→ **Work instruction**
Quote the entries in full, character for character, without their images.

** Opening Supplied records block **

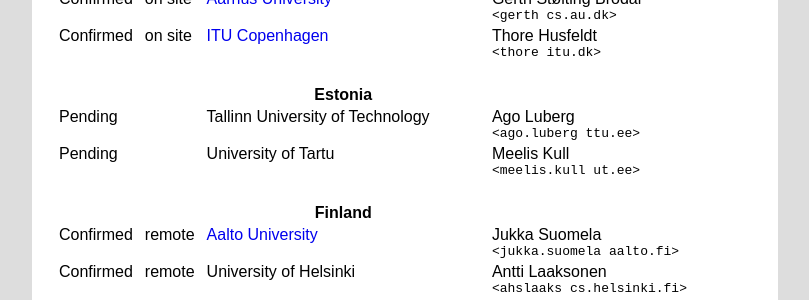
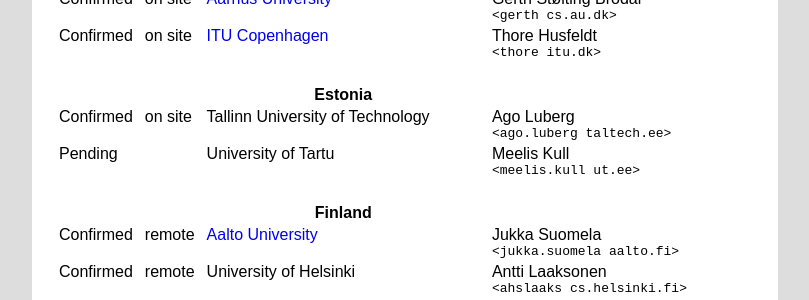
Before and after one commit to icpc/ncpc-web, a Jekyll site: the page built from ncpc2020/index.html, in a window 1280 px wide and 900 px high, scrolled down 1217 px. Shown: the part 152-452 px from the top of the window, without its empty margins (235-1044 px from the left). Built offline with Jekyll 4.4.1, drawn with Linux system fonts in a browser that asks for light colours.

Commit message:
[2020] confirm TalTech site

```diff
--- a/ncpc2020/index.html
+++ b/ncpc2020/index.html
@@ -182,12 +182,12 @@
     <th>Estonia</th>
   </tr>
   <tr>
-    <td>Pending</td>
-    <td></td>
+    <td>Confirmed</td>
+    <td>on site</td>
     <td>Tallinn University of Technology</td>
     <td>Ago Luberg
       <br />
-      <code>&lt;ago.luberg ttu.ee&gt;</code>
+      <code>&lt;ago.luberg taltech.ee&gt;</code>
     </td>
   </tr>
   <tr>
```
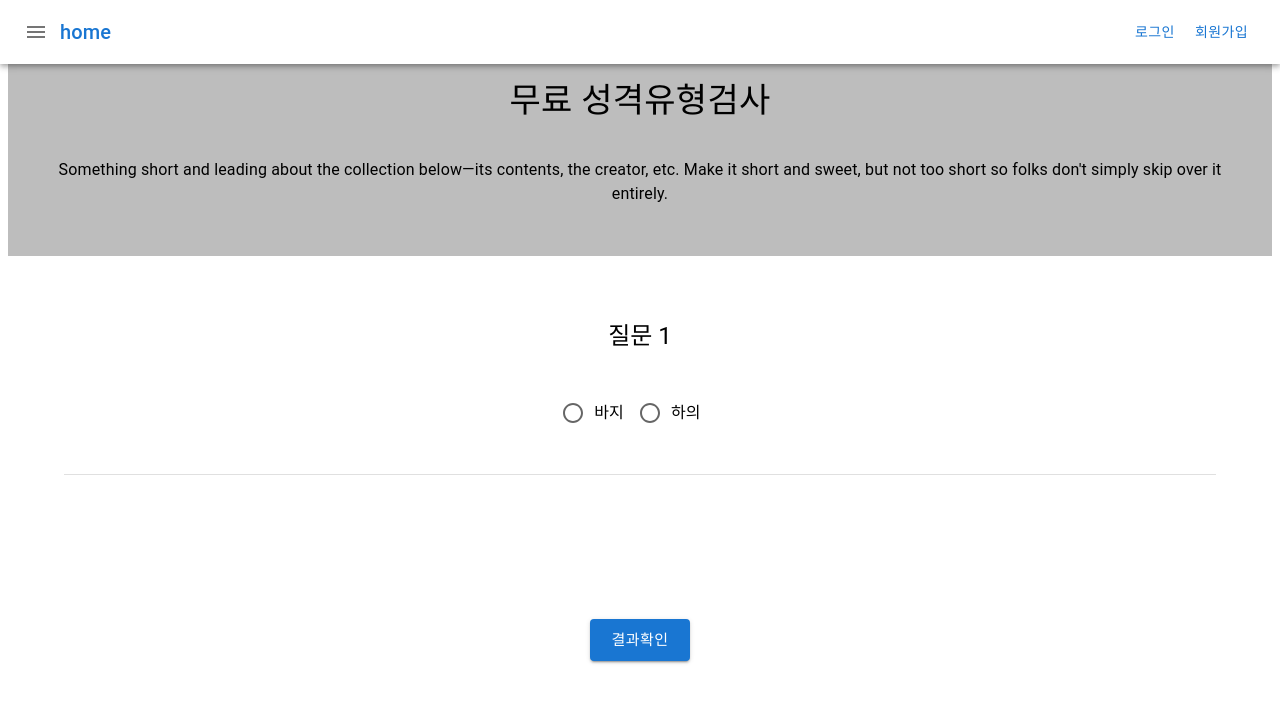
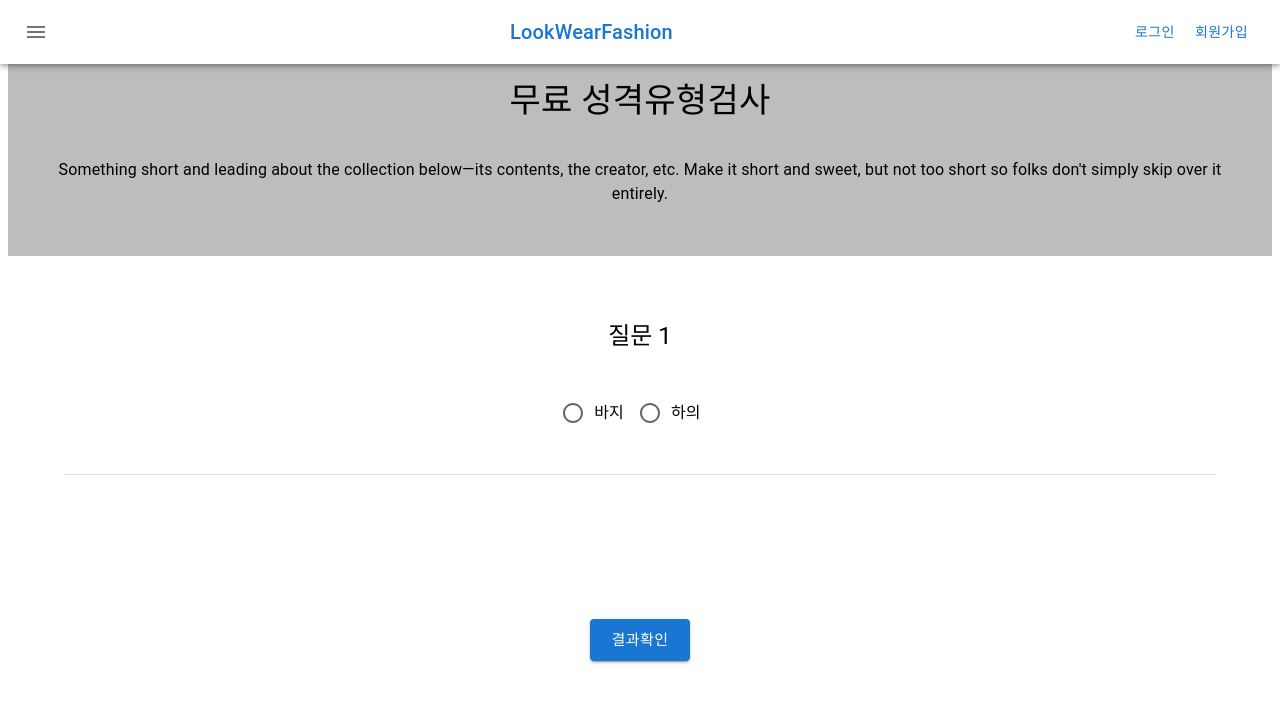
Before and after one commit to look-93/dress-recommend-client, a React (Create React App) app: page /surver in a window 1280 px wide. Shown: the top 702 px of the page. Built offline with nearby package versions, Linux system fonts and the light colour scheme; the HTML template or start-up script is replaced by a standard one.

Commit message:
리뷰완성하기

```diff
--- a/src/layout/authentication/login/index.js
+++ b/src/layout/authentication/login/index.js
@@ -71,7 +71,6 @@ export default function Login(props) {
           alignItems: 'center',
         }}
       >
-        <Form onKeyPress={onCheckEnter}>
         <Avatar sx={{ bgcolor: '#ef6694', mb: 1 }}>
           <CheckroomIcon />
         </Avatar>
@@ -99,6 +98,7 @@ export default function Login(props) {
             value={userPwd}
             onChange={onUserPwdHandler}
           />
+
           <FormControlLabel
             control={
               <Checkbox
@@ -110,7 +110,7 @@ export default function Login(props) {
             }
             label="아이디, 비밀번호를 저장하겠습니까?"
           />
-
+          <Form onKeyPress={onCheckEnter}>
             <Button
               variant="contained"
               value="login"
@@ -120,8 +120,8 @@ export default function Login(props) {
             >
               로그인
             </Button>
+          </Form>
         </Box>
-        </Form>
       </Box>
     </Container>
   );
--- a/src/layout/board/surveyResult.js
+++ b/src/layout/board/surveyResult.js
@@ -16,22 +16,23 @@ import { DateRangeSharp } from '@mui/icons-material';
 export default function SurveyResult() {
   const [datas, setDatas] = useState([]);
 
+  const upk = sessionStorage.getItem('userPk');
   const getMyResultByPk = async () => {
-    const upk = sessionStorage.getItem('userPk');
     const results = await axios.get(
       'http://127.0.0.1:8080/review/myresult/' + upk
     );
-    console.log(results);
+    //console.log(results);
     setDatas(results.data);
   };
 
-  // const deleteSurveyMyResult = async () => {
-  //   const dataRpk = await axios.delete(
-  //     'http://127.0.0.1:8080/review/deleteSurveyMyResult/' + datas.rpk
-  //   );
+  const deleteMyResultByPk = async (props) => {
+    const dataRpk = await axios.delete(
+      'http://127.0.0.1:8080/review/deleteMyResultByPk/' + props
+    );
 
-  //   console.log(dataRpk);
-  // };
+    console.log(dataRpk);
+    window.location.replace('/surveyResult');
+  };
 
   useEffect(() => {
     getMyResultByPk();
@@ -52,7 +53,12 @@ export default function SurveyResult() {
               >
                 <Grid item sx={{ display: 'flex' }}>
                   <CardHeader title={data.uid} subheader={data.createDate} />
-                  <IconButton disableRipple>
+                  <IconButton
+                    disableRipple
+                    onClick={() => {
+                      deleteMyResultByPk(data.rpk);
+                    }}
+                  >
                     <CloseIcon />
                   </IconButton>
                 </Grid>
--- a/src/layout/dashboard/index.js
+++ b/src/layout/dashboard/index.js
@@ -100,8 +100,8 @@ export default function Dashboard() {
         <Toolbar>
           <Side />
           <Link to="/" style={{ textDecoration: 'none', flexGrow: 1 }}>
-            <Typography color="primary" variant="h6">
-              home
+            <Typography color="primary" variant="h6" align="center">
+              LookWearFashion
             </Typography>
           </Link>
           <Stack direction="row" sapcing={2}>
--- a/src/layout/survey/registDetail.js
+++ b/src/layout/survey/registDetail.js
@@ -7,23 +7,23 @@ import {
   TextField,
   Button,
   Stack,
-} from "@mui/material";
-import { useState } from "react";
-import axios from "axios";
-import { Link } from "react-router-dom";
+} from '@mui/material';
+import { useState } from 'react';
+import axios from 'axios';
+import { Link } from 'react-router-dom';
 
 export default function RegistDtail() {
   const registe = async () => {
-    const uPk = sessionStorage.getItem("userPk");
-    //console.log(uPk);
-    await axios.post("http://127.0.0.1:8080/review/review/", {
+    const uPk = sessionStorage.getItem('userPk');
+    console.log(uPk);
+    await axios.post('http://127.0.0.1:8080/review/review/', {
       imgUrl:
-        "https://images.unsplash.com/photo-1588287055455-9fb0ca7a2d02?ixlib=rb-1.2.1&ixid=MnwxMjA3fDB8MHxwaG90by1wYWdlfHx8fGVufDB8fHx8&auto=format&fit=crop&w=435&q=80",
+        'https://images.unsplash.com/photo-1588287055455-9fb0ca7a2d02?ixlib=rb-1.2.1&ixid=MnwxMjA3fDB8MHxwaG90by1wYWdlfHx8fGVufDB8fHx8&auto=format&fit=crop&w=435&q=80',
       upk: uPk,
     });
   };
 
-  const userId = sessionStorage.getItem("userId");
+  const userId = sessionStorage.getItem('userId');
 
   return (
     <Container maxWidth="md" component="main">
@@ -31,7 +31,7 @@ export default function RegistDtail() {
         <Grid item>
           <CardHeader
             title={userId}
-            titleTypographyProps={{ align: "center" }}
+            titleTypographyProps={{ align: 'center' }}
           />
           <Card sx={{ width: 500, m: 3 }}>
             <CardMedia
@@ -52,7 +52,7 @@ export default function RegistDtail() {
             /> */}
           </Card>
           <Grid item>
-            <Link to="/" style={{ textDecoration: "none" }}>
+            <Link to="/" style={{ textDecoration: 'none' }}>
               <Button fullWidth disableRipple onClick={registe}>
                 결과저장
               </Button>
```
Also changed, not shown: src/layout/aboutus/index.js (+8 -6 lines). Lines whose indentation alone changed are shown as unchanged.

** Closing Supplied records block **

→ **Your response**
Before and after one commit to icpc/ncpc-web, a Jekyll site: the page built from ncpc2020/index.html, in a window 1280 px wide and 900 px high, scrolled down 1217 px. Shown: the part 152-452 px from the top of the window, without its empty margins (235-1044 px from the left). Built offline with Jekyll 4.4.1, drawn with Linux system fonts in a browser that asks for light colours.

Commit message:
[2020] confirm TalTech site

```diff
--- a/ncpc2020/index.html
+++ b/ncpc2020/index.html
@@ -182,12 +182,12 @@
     <th>Estonia</th>
   </tr>
   <tr>
-    <td>Pending</td>
-    <td></td>
+    <td>Confirmed</td>
+    <td>on site</td>
     <td>Tallinn University of Technology</td>
     <td>Ago Luberg
       <br />
-      <code>&lt;ago.luberg ttu.ee&gt;</code>
+      <code>&lt;ago.luberg taltech.ee&gt;</code>
     </td>
   </tr>
   <tr>
```
Before and after one commit to look-93/dress-recommend-client, a React (Create React App) app: page /surver in a window 1280 px wide. Shown: the top 702 px of the page. Built offline with nearby package versions, Linux system fonts and the light colour scheme; the HTML template or start-up script is replaced by a standard one.

Commit message:
리뷰완성하기

```diff
--- a/src/layout/authentication/login/index.js
+++ b/src/layout/authentication/login/index.js
@@ -71,7 +71,6 @@ export default function Login(props) {
           alignItems: 'center',
         }}
       >
-        <Form onKeyPress={onCheckEnter}>
         <Avatar sx={{ bgcolor: '#ef6694', mb: 1 }}>
           <CheckroomIcon />
         </Avatar>
@@ -99,6 +98,7 @@ export default function Login(props) {
             value={userPwd}
             onChange={onUserPwdHandler}
           />
+
           <FormControlLabel
             control={
               <Checkbox
@@ -110,7 +110,7 @@ export default function Login(props) {
             }
             label="아이디, 비밀번호를 저장하겠습니까?"
           />
-
+          <Form onKeyPress={onCheckEnter}>
             <Button
               variant="contained"
               value="login"
@@ -120,8 +120,8 @@ export default function Login(props) {
             >
               로그인
             </Button>
+          </Form>
         </Box>
-        </Form>
       </Box>
     </Container>
   );
--- a/src/layout/board/surveyResult.js
+++ b/src/layout/board/surveyResult.js
@@ -16,22 +16,23 @@ import { DateRangeSharp } from '@mui/icons-material';
 export default function SurveyResult() {
   const [datas, setDatas] = useState([]);
 
+  const upk = sessionStorage.getItem('userPk');
   const getMyResultByPk = async () => {
-    const upk = sessionStorage.getItem('userPk');
     const results = await axios.get(
       'http://127.0.0.1:8080/review/myresult/' + upk
     );
-    console.log(results);
+    //console.log(results);
     setDatas(results.data);
   };
 
-  // const deleteSurveyMyResult = async () => {
-  //   const dataRpk = await axios.delete(
-  //     'http://127.0.0.1:8080/review/deleteSurveyMyResult/' + datas.rpk
-  //   );
+  const deleteMyResultByPk = async (props) => {
+    const dataRpk = await axios.delete(
+      'http://127.0.0.1:8080/review/deleteMyResultByPk/' + props
+    );
 
-  //   console.log(dataRpk);
-  // };
+    console.log(dataRpk);
+    window.location.replace('/surveyResult');
+  };
 
   useEffect(() => {
     getMyResultByPk();
@@ -52,7 +53,12 @@ export default function SurveyResult() {
               >
                 <Grid item sx={{ display: 'flex' }}>
                   <CardHeader title={data.uid} subheader={data.createDate} />
-                  <IconButton disableRipple>
+                  <IconButton
+                    disableRipple
+                    onClick={() => {
+                      deleteMyResultByPk(data.rpk);
+                    }}
+                  >
                     <CloseIcon />
                   </IconButton>
                 </Grid>
--- a/src/layout/dashboard/index.js
+++ b/src/layout/dashboard/index.js
@@ -100,8 +100,8 @@ export default function Dashboard() {
         <Toolbar>
           <Side />
           <Link to="/" style={{ textDecoration: 'none', flexGrow: 1 }}>
-            <Typography color="primary" variant="h6">
-              home
+            <Typography color="primary" variant="h6" align="center">
+              LookWearFashion
             </Typography>
           </Link>
           <Stack direction="row" sapcing={2}>
--- a/src/layout/survey/registDetail.js
+++ b/src/layout/survey/registDetail.js
@@ -7,23 +7,23 @@ import {
   TextField,
   Button,
   Stack,
-} from "@mui/material";
-import { useState } from "react";
-import axios from "axios";
-import { Link } from "react-router-dom";
+} from '@mui/material';
+import { useState } from 'react';
+import axios from 'axios';
+import { Link } from 'react-router-dom';
 
 export default function RegistDtail() {
   const registe = async () => {
-    const uPk = sessionStorage.getItem("userPk");
-    //console.log(uPk);
-    await axios.post("http://127.0.0.1:8080/review/review/", {
+    const uPk = sessionStorage.getItem('userPk');
+    console.log(uPk);
+    await axios.post('http://127.0.0.1:8080/review/review/', {
       imgUrl:
-        "https://images.unsplash.com/photo-1588287055455-9fb0ca7a2d02?ixlib=rb-1.2.1&ixid=MnwxMjA3fDB8MHxwaG90by1wYWdlfHx8fGVufDB8fHx8&auto=format&fit=crop&w=435&q=80",
+        'https://images.unsplash.com/photo-1588287055455-9fb0ca7a2d02?ixlib=rb-1.2.1&ixid=MnwxMjA3fDB8MHxwaG90by1wYWdlfHx8fGVufDB8fHx8&auto=format&fit=crop&w=435&q=80',
       upk: uPk,
     });
   };
 
-  const userId = sessionStorage.getItem("userId");
+  const userId = sessionStorage.getItem('userId');
 
   return (
     <Container maxWidth="md" component="main">
@@ -31,7 +31,7 @@ export default function RegistDtail() {
         <Grid item>
           <CardHeader
             title={userId}
-            titleTypographyProps={{ align: "center" }}
+            titleTypographyProps={{ align: 'center' }}
           />
           <Card sx={{ width: 500, m: 3 }}>
             <CardMedia
@@ -52,7 +52,7 @@ export default function RegistDtail() {
             /> */}
           </Card>
           <Grid item>
-            <Link to="/" style={{ textDecoration: "none" }}>
+            <Link to="/" style={{ textDecoration: 'none' }}>
               <Button fullWidth disableRipple onClick={registe}>
                 결과저장
               </Button>
```
Also changed, not shown: src/layout/aboutus/index.js (+8 -6 lines). Lines whose indentation alone changed are shown as unchanged.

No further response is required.